Where the string "sheet" appears in a line of the data, show that line.

----

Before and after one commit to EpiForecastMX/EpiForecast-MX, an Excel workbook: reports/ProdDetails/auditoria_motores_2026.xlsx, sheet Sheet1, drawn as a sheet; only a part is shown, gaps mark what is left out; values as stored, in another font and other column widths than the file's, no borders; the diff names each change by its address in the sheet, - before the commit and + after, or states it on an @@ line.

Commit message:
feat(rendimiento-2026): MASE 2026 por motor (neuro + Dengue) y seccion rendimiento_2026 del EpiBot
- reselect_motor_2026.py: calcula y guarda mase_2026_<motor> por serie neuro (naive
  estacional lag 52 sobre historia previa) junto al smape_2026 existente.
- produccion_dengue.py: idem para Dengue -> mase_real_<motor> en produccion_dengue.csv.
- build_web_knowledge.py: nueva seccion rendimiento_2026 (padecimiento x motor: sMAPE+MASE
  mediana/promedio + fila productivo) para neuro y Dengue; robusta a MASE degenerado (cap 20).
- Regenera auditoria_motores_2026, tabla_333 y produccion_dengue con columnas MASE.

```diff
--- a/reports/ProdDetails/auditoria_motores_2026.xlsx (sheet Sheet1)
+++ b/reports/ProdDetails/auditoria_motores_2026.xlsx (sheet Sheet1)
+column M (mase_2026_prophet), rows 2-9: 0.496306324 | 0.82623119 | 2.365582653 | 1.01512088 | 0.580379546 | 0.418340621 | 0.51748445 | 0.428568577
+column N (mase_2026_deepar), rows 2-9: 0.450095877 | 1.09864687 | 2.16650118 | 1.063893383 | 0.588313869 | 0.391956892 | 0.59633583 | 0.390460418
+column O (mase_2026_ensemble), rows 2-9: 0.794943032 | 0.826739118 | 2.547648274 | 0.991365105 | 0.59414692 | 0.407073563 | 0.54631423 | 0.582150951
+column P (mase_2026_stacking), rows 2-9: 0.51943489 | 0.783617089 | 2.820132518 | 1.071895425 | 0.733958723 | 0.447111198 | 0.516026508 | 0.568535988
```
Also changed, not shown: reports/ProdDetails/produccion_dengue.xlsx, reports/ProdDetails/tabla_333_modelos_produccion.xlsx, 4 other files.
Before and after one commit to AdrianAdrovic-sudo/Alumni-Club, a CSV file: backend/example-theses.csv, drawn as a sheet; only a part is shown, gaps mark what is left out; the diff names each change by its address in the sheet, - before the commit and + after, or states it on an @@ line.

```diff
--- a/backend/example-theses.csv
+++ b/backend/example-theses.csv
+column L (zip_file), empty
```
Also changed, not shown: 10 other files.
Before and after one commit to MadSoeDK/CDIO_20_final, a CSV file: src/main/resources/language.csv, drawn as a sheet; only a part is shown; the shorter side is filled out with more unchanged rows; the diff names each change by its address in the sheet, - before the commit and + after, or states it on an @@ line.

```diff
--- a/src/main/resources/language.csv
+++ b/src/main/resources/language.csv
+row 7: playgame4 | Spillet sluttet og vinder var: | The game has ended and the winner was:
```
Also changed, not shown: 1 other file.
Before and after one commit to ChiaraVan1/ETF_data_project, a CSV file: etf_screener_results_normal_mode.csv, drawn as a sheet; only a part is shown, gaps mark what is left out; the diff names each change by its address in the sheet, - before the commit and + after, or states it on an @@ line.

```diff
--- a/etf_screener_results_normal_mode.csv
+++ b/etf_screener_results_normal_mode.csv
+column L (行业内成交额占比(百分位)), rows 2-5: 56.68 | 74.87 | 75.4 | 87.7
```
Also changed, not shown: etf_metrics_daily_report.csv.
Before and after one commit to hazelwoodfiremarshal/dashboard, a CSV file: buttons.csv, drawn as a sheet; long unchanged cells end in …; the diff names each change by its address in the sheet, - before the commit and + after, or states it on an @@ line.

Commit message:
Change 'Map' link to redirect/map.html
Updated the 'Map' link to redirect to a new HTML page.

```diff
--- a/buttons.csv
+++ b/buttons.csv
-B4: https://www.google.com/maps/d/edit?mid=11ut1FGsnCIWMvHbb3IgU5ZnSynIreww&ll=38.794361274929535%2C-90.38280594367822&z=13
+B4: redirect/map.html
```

----

Solution.
Before and after one commit to EpiForecastMX/EpiForecast-MX, an Excel workbook: reports/ProdDetails/auditoria_motores_2026.xlsx, sheet Sheet1, drawn as a sheet; only a part is shown, gaps mark what is left out; values as stored, in another font and other column widths than the file's, no borders; the diff names each change by its address in the sheet, - before the commit and + after, or states it on an @@ line.
--- a/reports/ProdDetails/auditoria_motores_2026.xlsx (sheet Sheet1)
+++ b/reports/ProdDetails/auditoria_motores_2026.xlsx (sheet Sheet1)
Before and after one commit to AdrianAdrovic-sudo/Alumni-Club, a CSV file: backend/example-theses.csv, drawn as a sheet; only a part is shown, gaps mark what is left out; the diff names each change by its address in the sheet, - before the commit and + after, or states it on an @@ line.
Before and after one commit to MadSoeDK/CDIO_20_final, a CSV file: src/main/resources/language.csv, drawn as a sheet; only a part is shown; the shorter side is filled out with more unchanged rows; the diff names each change by its address in the sheet, - before the commit and + after, or states it on an @@ line.
Before and after one commit to ChiaraVan1/ETF_data_project, a CSV file: etf_screener_results_normal_mode.csv, drawn as a sheet; only a part is shown, gaps mark what is left out; the diff names each change by its address in the sheet, - before the commit and + after, or states it on an @@ line.
Before and after one commit to hazelwoodfiremarshal/dashboard, a CSV file: buttons.csv, drawn as a sheet; long unchanged cells end in …; the diff names each change by its address in the sheet, - before the commit and + after, or states it on an @@ line.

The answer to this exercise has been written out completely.